**YOUR ASSIGNMENT**
Look through the records below, and copy out every line that holds the string "black".

**ENTRIES SUPPLIED**
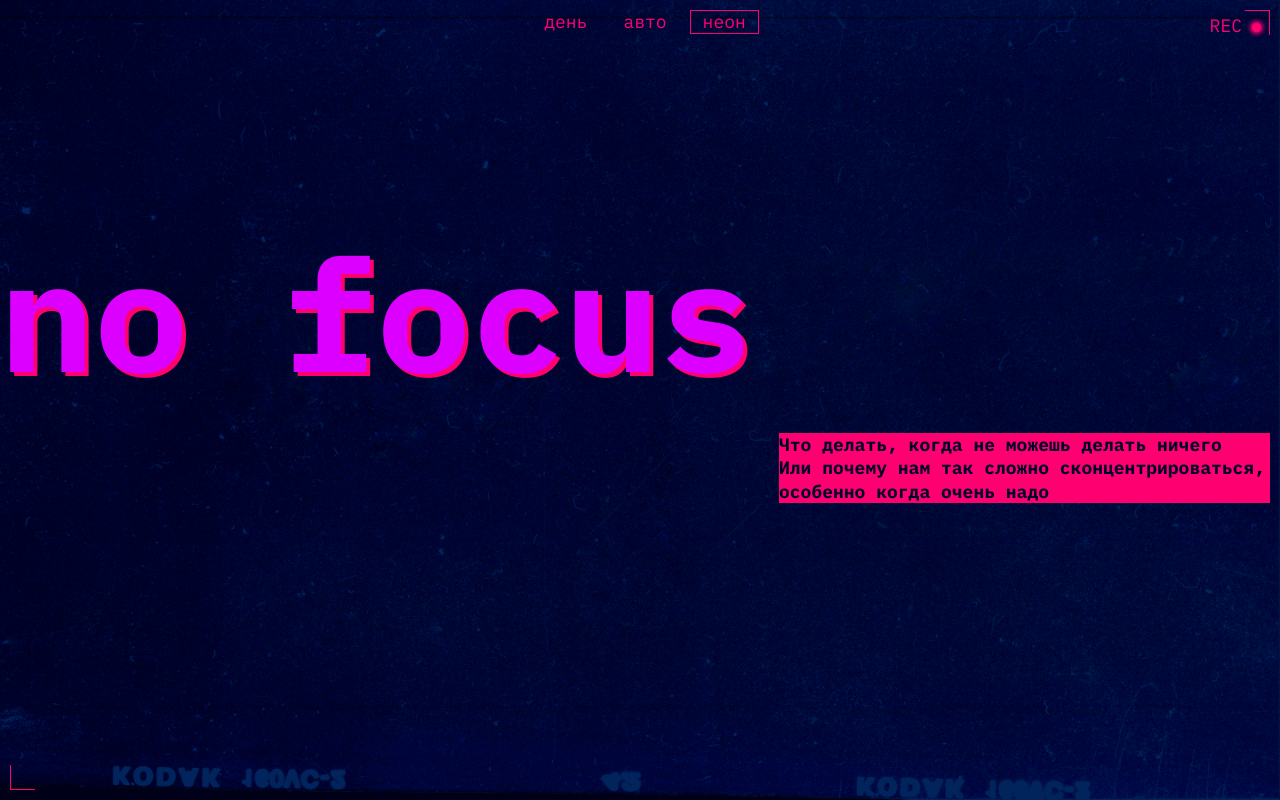
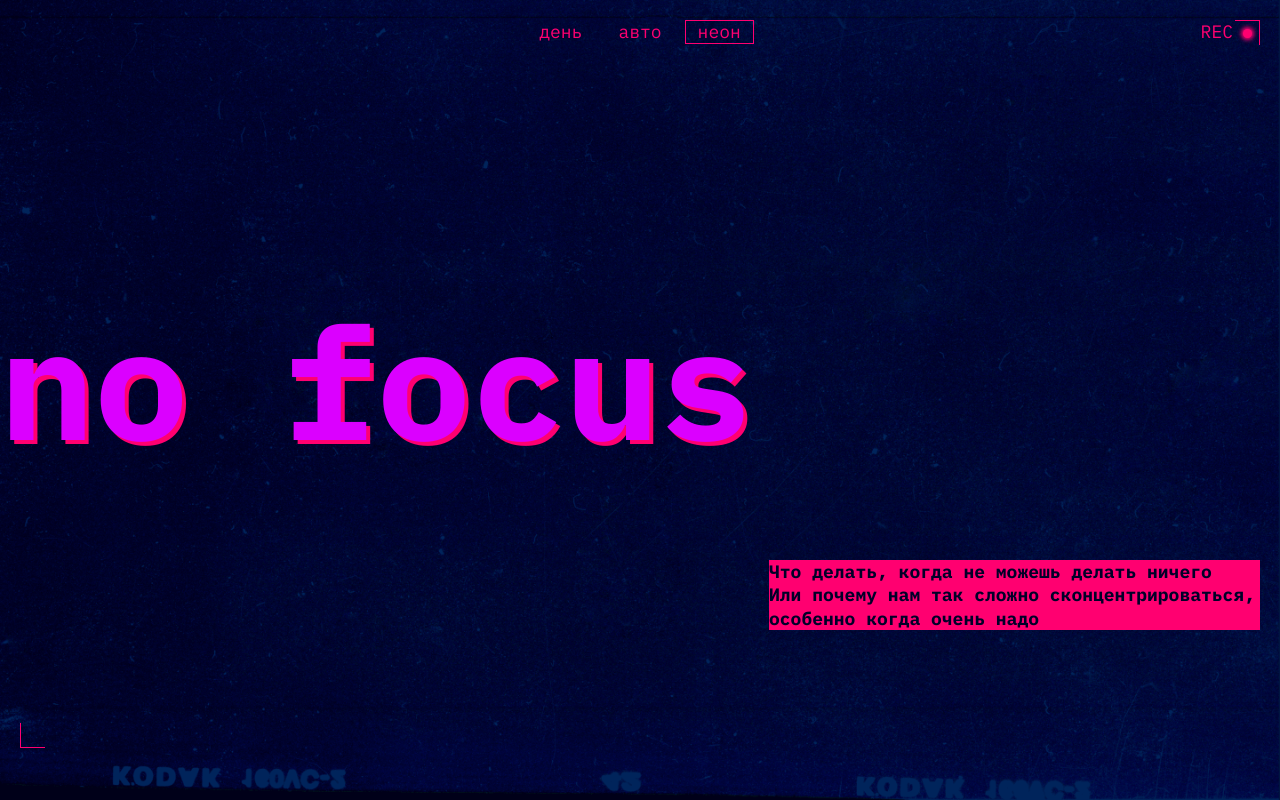
Before and after one commit to VladislavKokin/slozhno-sosredotochitsya-fd, a plain HTML site: page index.html in a window 1280 px wide. Both pictures are taken after a click on the button "неон". Shown: the top 800 px of the page. Drawn offline with Linux system fonts and the light colour scheme.

Commit message:
Add files via upload

```diff
--- a/index.html
+++ b/index.html
@@ -231,7 +231,7 @@
             <picture>
               <img
                 class="gallery-list__item-img"
-                src="./images/sunset.png"
+                src="../images/sunset.png"
                 alt="Изображение совета: Представьте небо и облака"
                 loading="lazy"
               />
@@ -241,7 +241,7 @@
             <picture>
               <img
                 class="gallery-list__item-img"
-                src="./images/ice-cream.png"
+                src="../images/ice-cream.png"
                 alt="Изображение совета: Хорошо ешьте"
                 loading="lazy"
               />
@@ -251,7 +251,7 @@
             <picture>
               <img
                 class="gallery-list__item-img"
-                src="./images/tape.png"
+                src="../images/tape.png"
                 alt="Изображение совета: Включите музыку"
                 loading="lazy"
               />
@@ -261,7 +261,7 @@
             <picture>
               <img
                 class="gallery-list__item-img"
-                src="./images/books.png"
+                src="../images/books.png"
                 alt="Изображение совета: Читайте"
                 loading="lazy"
               />
@@ -271,7 +271,7 @@
             <picture>
               <img
                 class="gallery-list__item-img"
-                src="./images/street.png"
+                src="../images/street.png"
                 alt="Изображение совета: Прогуляйтесь"
                 loading="lazy"
               />
--- a/styles/style.css
+++ b/styles/style.css
@@ -20,8 +20,6 @@
   font-size: clamp(7.25rem, 7.0115rem + 1.0178vw, 7.5rem);
   line-height: 82.5%;
   text-shadow: 4px 4px 0 var(--accent-color, #ff0070);
-  margin-top: 65px;
-
 }
 
 .header {
@@ -82,7 +80,7 @@ ul {
 .rec {
   position: absolute;
   text-transform: uppercase;
-  top: 14px;
+  top: 10px;
   right: 19px;
   visibility: var(--rec-decor-visibility, visible);
   color: var(--accent-color, #ff0070);
@@ -102,7 +100,7 @@ ul {
 
 .header__theme-menu {
   justify-self: end;
-  margin-top: 65px;
+  margin-block: 65px;
 }
 
 .header__theme-menu-list {
@@ -129,10 +127,6 @@ ul {
   border-color: currentColor;
   cursor: default;
   pointer-events: none;
-}
-
-.header__theme-menu-button:hover {
-  border-color: var(--secondary-color-o-40, #ff007040);
 }
 
 .header__theme-menu-button:focus {
@@ -221,7 +215,16 @@ ul {
 }
 
 @media (width >= 768px) {
-  .rec-decor {
+  .decorated-zone::before {
+    top: 20px;
+    right: 20px;
+  }
+
+  .decorated-zone::after {
+    bottom: 20px;
+    left: 20px;
+  }
+  .rec {
     inset-inline-end: 28px;
     inset-block-start: 20px;
   }
@@ -263,15 +266,18 @@ ul {
   }
 
   .header {
+    height: 1024px;
+    padding: 20px;
     padding-inline-start: 0;
   }
 
   .header__theme-menu {
-    margin-block-start: 170px;
-    margin-block-end: 70px;
+    margin-block-start: 146px;
+    margin-block-end: 173px;
   }
 
   .header__title {
+    margin-block: 162px;
     justify-self: end;
     inline-size: clamp(364px, calc(100% / 2 - 10px), 491px);
   }
@@ -291,11 +297,18 @@ ul {
     grid-template-columns: repeat(3, 1fr);
   }
 
+  .header {
+    height: 768px;
+  }
+  .header__title {
+    margin-block: 114px;
+  }
+
   .header__theme-menu {
     justify-self: center;
     margin-inline-start: 20px;
     margin-block-start: 0;
-    margin-block-end: 215px;
+    margin-block-end: 273px;
   }
 
   .header__theme-menu-list {
--- a/styles/variables.css
+++ b/styles/variables.css
@@ -8,11 +8,9 @@
   --color-purple-2-o-40: #FF0070;
   --color-black-1: #000028;
   --color-black-2: #353430;
-  --color-black-2-o-40: #35343040;
   --text-color: var(--color-pink-2, #f1b2ce);
   --brand-color: var(--color-purple-1, #db00ff);
   --secondary-color: var(--color-purple-2, #ff0070);
-  --secondary-color-o-40: var(--color-purple-2-o-40, #FF0070);
   --accent-color: var(--color-purple-2, #ff0070);
   --highlight-color: var(--color-black-1, #000028);
   --page-font-family: "IBM Plex mono", monospace;
```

**RESPONSE**
   --color-black-1: #000028;
   --color-black-2: #353430;
-  --color-black-2-o-40: #35343040;
   --highlight-color: var(--color-black-1, #000028);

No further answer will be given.